YOUR OBJECTIVE:
Locate and copy each line in the data that contains the word "approved".

-*-

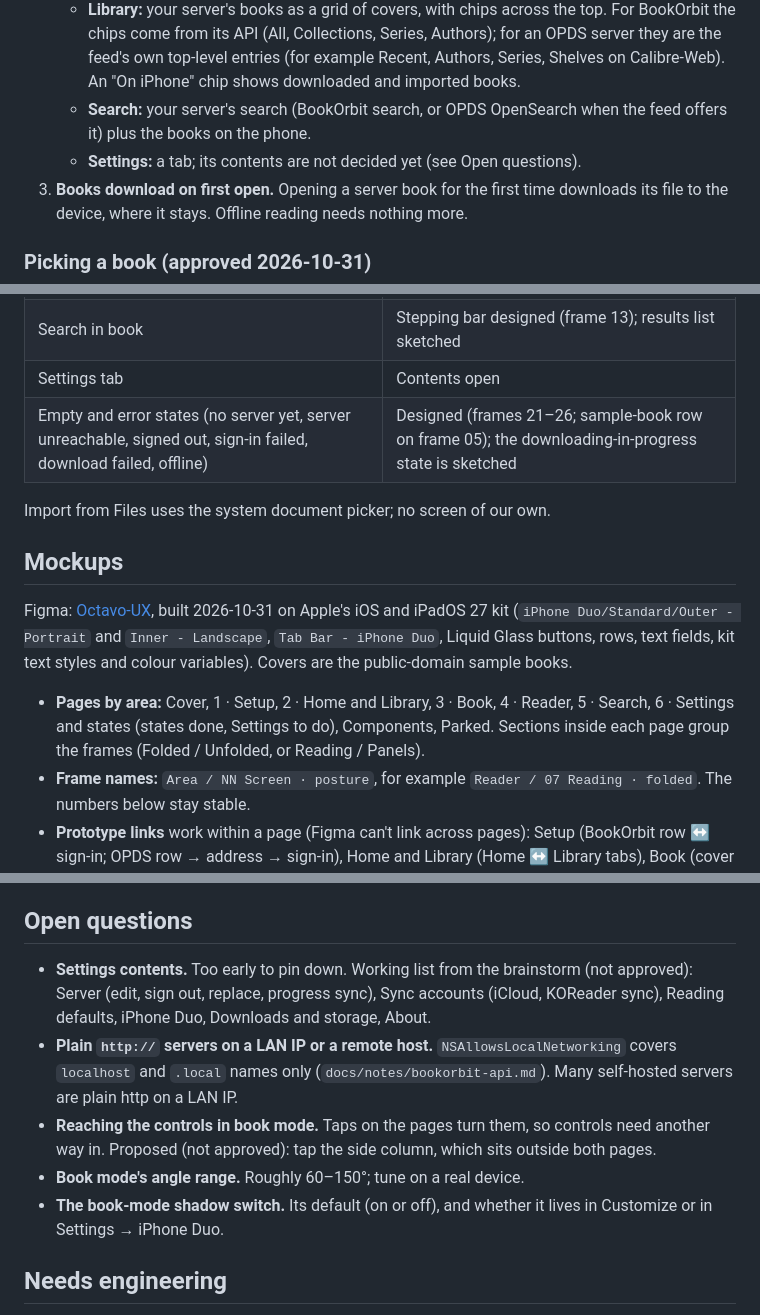
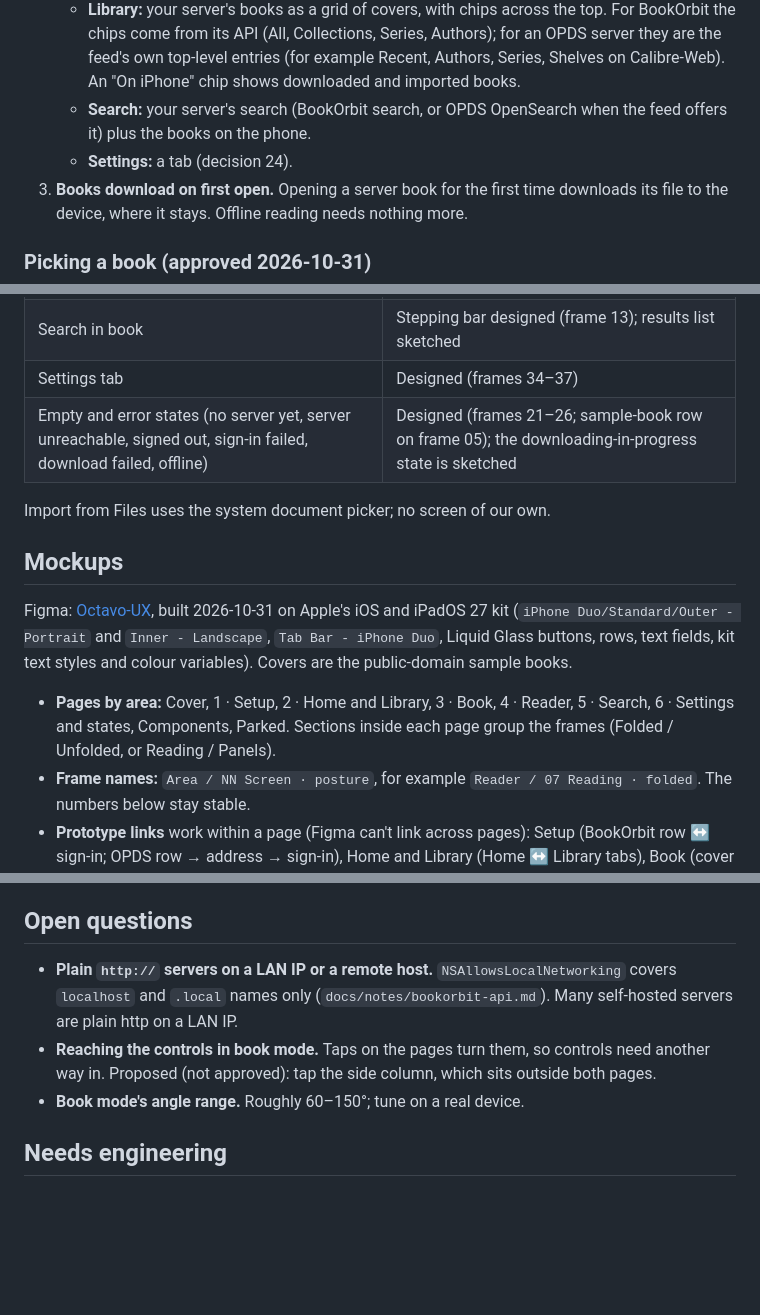
Before and after one commit to jiannazzone/Octavo-OPDS-Reader, a Markdown page: docs/design/direction.md, 3 parts joined by grey strips. GitHub-like rendering; blank space fills up the shorter version.

```diff
--- a/docs/design/direction.md
+++ b/docs/design/direction.md
@@ -19,7 +19,7 @@ Measured in spike 2b (`docs/notes/duo-spreads.md`):
    - **Home:** "Continue reading" (positions from sync and from the phone), plus what's new on your server.
    - **Library:** your server's books as a grid of covers, with chips across the top. For BookOrbit the chips come from its API (All, Collections, Series, Authors); for an OPDS server they are the feed's own top-level entries (for example Recent, Authors, Series, Shelves on Calibre-Web). An "On iPhone" chip shows downloaded and imported books.
    - **Search:** your server's search (BookOrbit search, or OPDS OpenSearch when the feed offers it) plus the books on the phone.
-   - **Settings:** a tab; its contents are not decided yet (see Open questions).
+   - **Settings:** a tab (decision 24).
 3. **Books download on first open.** Opening a server book for the first time downloads its file to the device, where it stays. Offline reading needs nothing more.
 
 ### Picking a book (approved 2026-10-31)
@@ -132,7 +143,7 @@ The goal for v1: read your server's books well on the Duo.
 | Contents and bookmarks | Contents designed (frame 12); Bookmarks tab sketched |
 | Text and theme panel (font, size, spacing, margins, theme, Always show controls) | Designed (frames 10, 11) |
 | Search in book | Stepping bar designed (frame 13); results list sketched |
-| Settings tab | Contents open |
+| Settings tab | Designed (frames 34–37) |
 | Empty and error states (no server yet, server unreachable, signed out, sign-in failed, download failed, offline) | Designed (frames 21–26; sample-book row on frame 05); the downloading-in-progress state is sketched |
 
 Import from Files uses the system document picker; no screen of our own.
@@ -141,7 +152,7 @@ Import from Files uses the system document picker; no screen of our own.
 
 Figma: [Octavo-UX](https://www.figma.com/design/ElJJ7OtF8LOuX6dc68qZ23/Octavo-UX), built 2026-10-31 on Apple's iOS and iPadOS 27 kit (`iPhone Duo/Standard/Outer - Portrait` and `Inner - Landscape`, `Tab Bar - iPhone Duo`, Liquid Glass buttons, rows, text fields, kit text styles and colour variables). Covers are the public-domain sample books.
 
-- **Pages by area:** Cover, 1 · Setup, 2 · Home and Library, 3 · Book, 4 · Reader, 5 · Search, 6 · Settings and states (states done, Settings to do), Components, Parked. Sections inside each page group the frames (Folded / Unfolded, or Reading / Panels).
+- **Pages by area:** Cover, 1 · Setup, 2 · Home and Library, 3 · Book, 4 · Reader, 5 · Search, 6 · Settings and states, Components, Parked. Sections inside each page group the frames (Folded / Unfolded, or Reading / Panels).
 - **Frame names:** `Area / NN Screen · posture`, for example `Reader / 07 Reading · folded`. The numbers below stay stable.
 - **Prototype links** work within a page (Figma can't link across pages): Setup (BookOrbit row ↔ sign-in; OPDS row → address → sign-in), Home and Library (Home ↔ Library tabs), Book (cover strip ↔ details, tap or drag), Reader (page ↔ controls, controls → Text and theme / Contents / Search in book and back), Search (field → results, clear → empty). Each page has a flow starting point; links are invisible hotspots named `Hotspot → …`.
 
@@ -192,11 +207,9 @@ What the kit showed:
 
 ## Open questions
 
-- **Settings contents.** Too early to pin down. Working list from the brainstorm (not approved): Server (edit, sign out, replace, progress sync), Sync accounts (iCloud, KOReader sync), Reading defaults, iPhone Duo, Downloads and storage, About.
 - **Plain `http://` servers on a LAN IP or a remote host.** `NSAllowsLocalNetworking` covers `localhost` and `.local` names only (`docs/notes/bookorbit-api.md`). Many self-hosted servers are plain http on a LAN IP.
 - **Reaching the controls in book mode.** Taps on the pages turn them, so controls need another way in. Proposed (not approved): tap the side column, which sits outside both pages.
 - **Book mode's angle range.** Roughly 60–150°; tune on a real device.
-- **The book-mode shadow switch.** Its default (on or off), and whether it lives in Customize or in Settings → iPhone Duo.
 
 ## Needs engineering
 
```
Also changed, not shown: other parts of docs/design/direction.md (+17 -2 lines).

-*-

WORKED SOLUTION:
 ### Picking a book (approved 2026-10-31)
-- **Settings contents.** Too early to pin down. Working list from the brainstorm (not approved): Server (edit, sign out, replace, progress sync), Sync accounts (iCloud, KOReader sync), Reading defaults, iPhone Duo, Downloads and storage, About.
 - **Reaching the controls in book mode.** Taps on the pages turn them, so controls need another way in. Proposed (not approved): tap the side column, which sits outside both pages.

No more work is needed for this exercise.